If you welcome the new year at the beach, you should jump 7 waves. The tradition comes from Umbanda, an Afro-Brazilian religion. Why 7 and not 12 waves? One theory is that each wave represents an Orixá. Orixás are deities worshiped by Afro-Brazilian religions. Another theory believes the custom is linked to honoring Iemanjá, the mother of all Orixás and Goddess of the Sea. You don’t have to dive into the ocean to do that. All you need is to get your feet wet.
Choose the color of your underwear
We wear colored underwear to attract different blessings. Different colors represent different blessings. For instance, yellow is for money, pink is for love, red is for passion, green is for health, and orange is for professional success. Women may do this more often than men 😉
Eating pomegranate on New Year’s Eve is a great Brazilian tradition. It is believed that the pomegranate’s abundance of seeds is an analogy for abundance in your life. Some say that you have to eat the fruit and keep its seeds in your wallet to attract money all year round.
And don’t miss my Fruits You Must Try in Brazil blog post – it’s berry good! You will get to know very unique Brazilian fruits.
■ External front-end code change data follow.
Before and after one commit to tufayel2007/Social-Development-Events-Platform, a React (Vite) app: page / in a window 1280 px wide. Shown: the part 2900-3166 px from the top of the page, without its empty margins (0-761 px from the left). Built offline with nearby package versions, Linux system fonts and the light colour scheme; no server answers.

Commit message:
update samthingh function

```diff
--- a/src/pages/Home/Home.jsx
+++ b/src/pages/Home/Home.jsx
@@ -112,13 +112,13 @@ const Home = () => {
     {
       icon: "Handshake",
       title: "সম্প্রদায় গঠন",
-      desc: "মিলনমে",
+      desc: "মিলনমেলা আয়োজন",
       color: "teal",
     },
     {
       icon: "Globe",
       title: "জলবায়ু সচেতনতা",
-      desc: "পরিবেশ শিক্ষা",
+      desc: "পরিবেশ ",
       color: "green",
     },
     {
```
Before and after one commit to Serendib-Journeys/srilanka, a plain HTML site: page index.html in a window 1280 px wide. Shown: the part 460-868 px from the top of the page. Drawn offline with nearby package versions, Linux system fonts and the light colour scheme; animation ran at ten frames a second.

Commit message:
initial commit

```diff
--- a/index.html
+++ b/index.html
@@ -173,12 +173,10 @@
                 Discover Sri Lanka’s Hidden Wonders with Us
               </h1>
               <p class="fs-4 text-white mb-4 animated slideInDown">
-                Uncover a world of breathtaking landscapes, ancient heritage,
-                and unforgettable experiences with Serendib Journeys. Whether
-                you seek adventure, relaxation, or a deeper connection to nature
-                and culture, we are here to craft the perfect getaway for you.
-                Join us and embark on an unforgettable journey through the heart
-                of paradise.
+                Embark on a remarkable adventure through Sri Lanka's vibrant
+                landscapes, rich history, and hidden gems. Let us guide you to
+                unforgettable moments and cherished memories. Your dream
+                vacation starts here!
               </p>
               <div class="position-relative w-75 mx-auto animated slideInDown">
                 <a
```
Did you already know about these Brazilian New Year’s Traditions and Superstitions? Do you know other traditions and superstitions? Let me know in the comments!
Learn New Year’s Eve Vocabulary in Portuguese
Now get your Christmas and New Year’s vocabulary sharp in Portuguese so you can party in style.
To use your new vocabulary correctly you need lots of practice. There’s only so much that apps, books, and videos can do for your Portuguese. You need to have real conversations with real people in order to take your fluency to the next level.
Street Smart Brazil offers online, live Portuguese lessons via video calls. Book a trial lesson with us to see how we can help you speak Portuguese with confidence.